++++ Records for this task
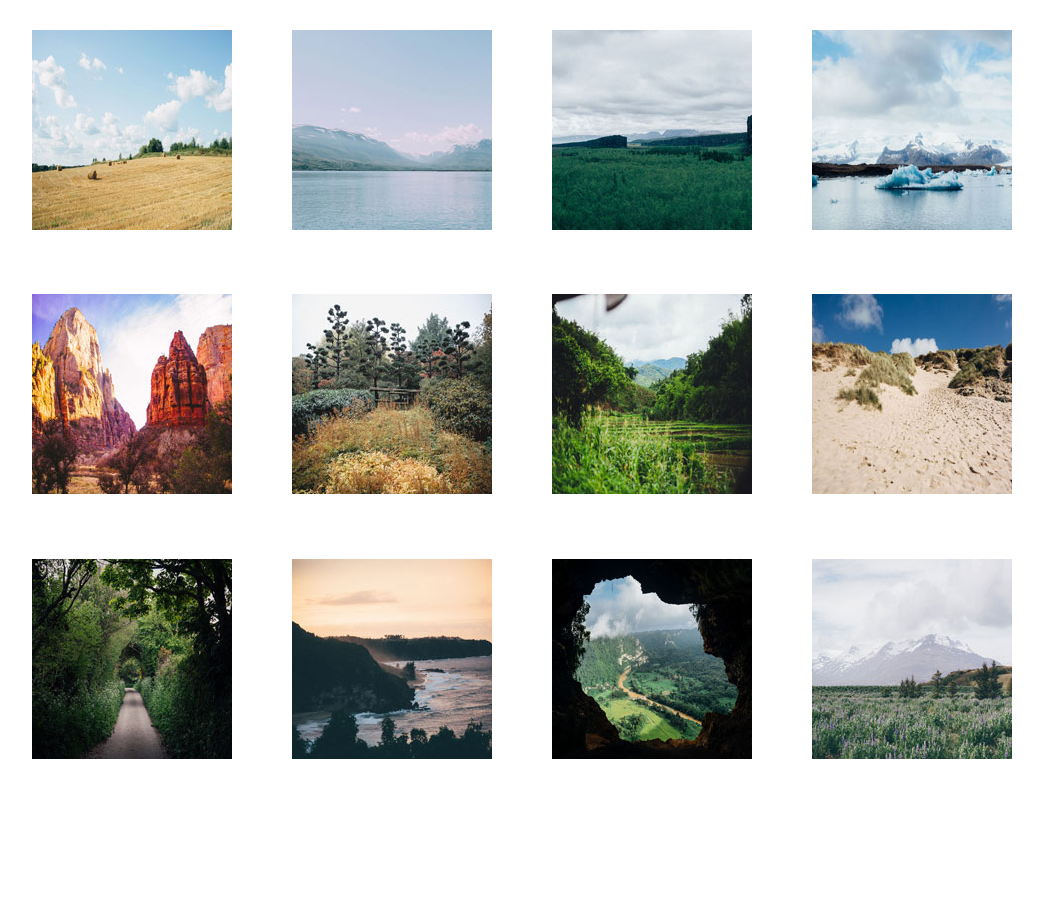
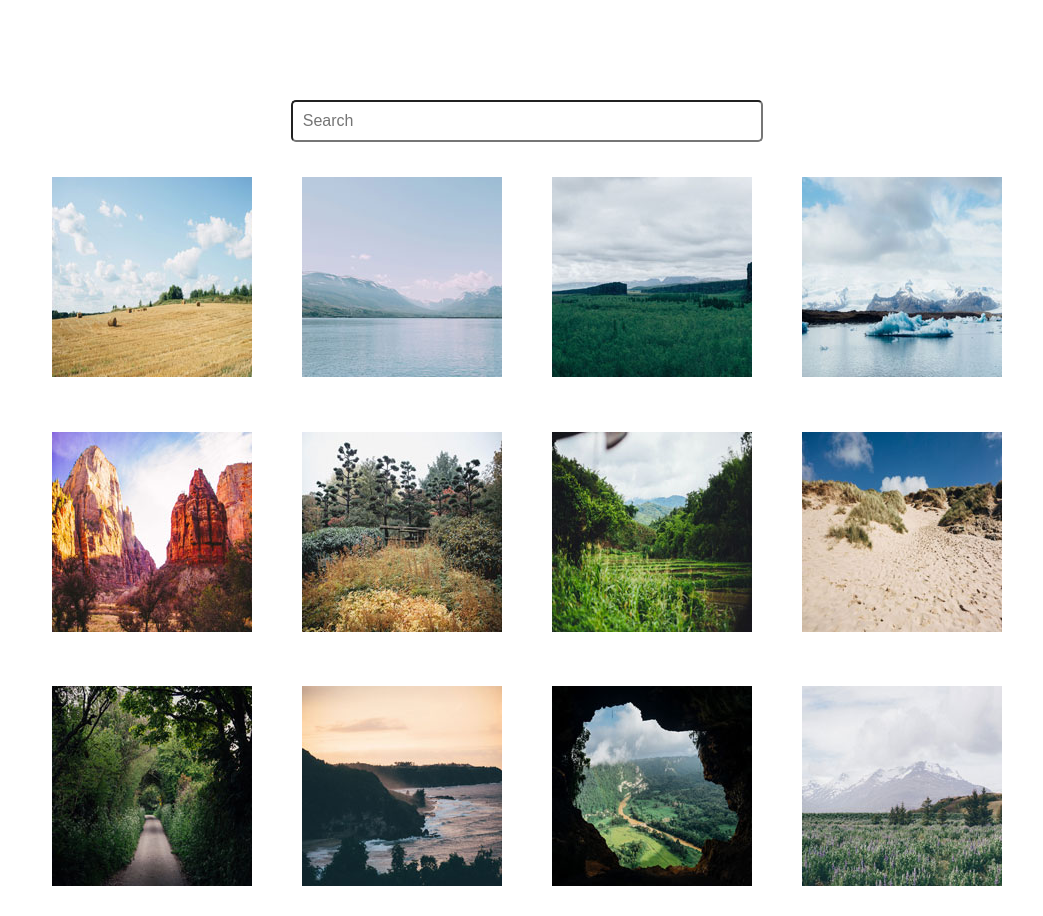
Before and after one commit to dbixel/techdegree-project-4, a plain HTML site: page index.html in a window 1280 px wide. Shown: the whole page, without its empty margins (113-1156 px from the left). Before the commit the page ends 800 px from the top, so only its background shows below. Drawn offline with Linux system fonts and the light colour scheme.

Commit message:
Center align content. provide margins. create and center search box.

```diff
--- a/css/styles.css
+++ b/css/styles.css
@@ -1,10 +1,18 @@
-
-img {
-  margin: 30px;
+input {
+  border-radius: 5px;
+  padding: 10px;
+  width: 45%;
 }
 
+.search-input {
+  text-align: center;
+  /*margin: 0 auto;*/
+  margin-top: 100px;
+  margin-bottom: 10px;
+}
 
 .light-box {
+    justify-content: center;
     display: flex;
     flex-wrap: wrap;
   }
@@ -19,7 +27,12 @@ Media Queries
 
 @media (min-width: 1025px) {
 
+  img {
+    margin: 25px;
+  }
+
  .container {
+
    max-width: 1050px;
    margin: auto;
  }
--- a/index.html
+++ b/index.html
@@ -8,6 +8,9 @@
   </head>
   <body>
     <div class="container">
+      <div class="search-input">
+      <input type="search" id="imgSearch" placeholder="Search">
+      </div>
       <div class="light-box">
         <div>
           <img src="img/thumbnails/01.jpg" alt="Hay Bales">
```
++++++++
▶ **Work required**: The material above is to be repeated word for word, with no images kept.

▶ **Exercise answer**:
Before and after one commit to dbixel/techdegree-project-4, a plain HTML site: page index.html in a window 1280 px wide. Shown: the whole page, without its empty margins (113-1156 px from the left). Before the commit the page ends 800 px from the top, so only its background shows below. Drawn offline with Linux system fonts and the light colour scheme.

Commit message:
Center align content. provide margins. create and center search box.

```diff
--- a/css/styles.css
+++ b/css/styles.css
@@ -1,10 +1,18 @@
-
-img {
-  margin: 30px;
+input {
+  border-radius: 5px;
+  padding: 10px;
+  width: 45%;
 }
 
+.search-input {
+  text-align: center;
+  /*margin: 0 auto;*/
+  margin-top: 100px;
+  margin-bottom: 10px;
+}
 
 .light-box {
+    justify-content: center;
     display: flex;
     flex-wrap: wrap;
   }
@@ -19,7 +27,12 @@ Media Queries
 
 @media (min-width: 1025px) {
 
+  img {
+    margin: 25px;
+  }
+
  .container {
+
    max-width: 1050px;
    margin: auto;
  }
--- a/index.html
+++ b/index.html
@@ -8,6 +8,9 @@
   </head>
   <body>
     <div class="container">
+      <div class="search-input">
+      <input type="search" id="imgSearch" placeholder="Search">
+      </div>
       <div class="light-box">
         <div>
           <img src="img/thumbnails/01.jpg" alt="Hay Bales">
```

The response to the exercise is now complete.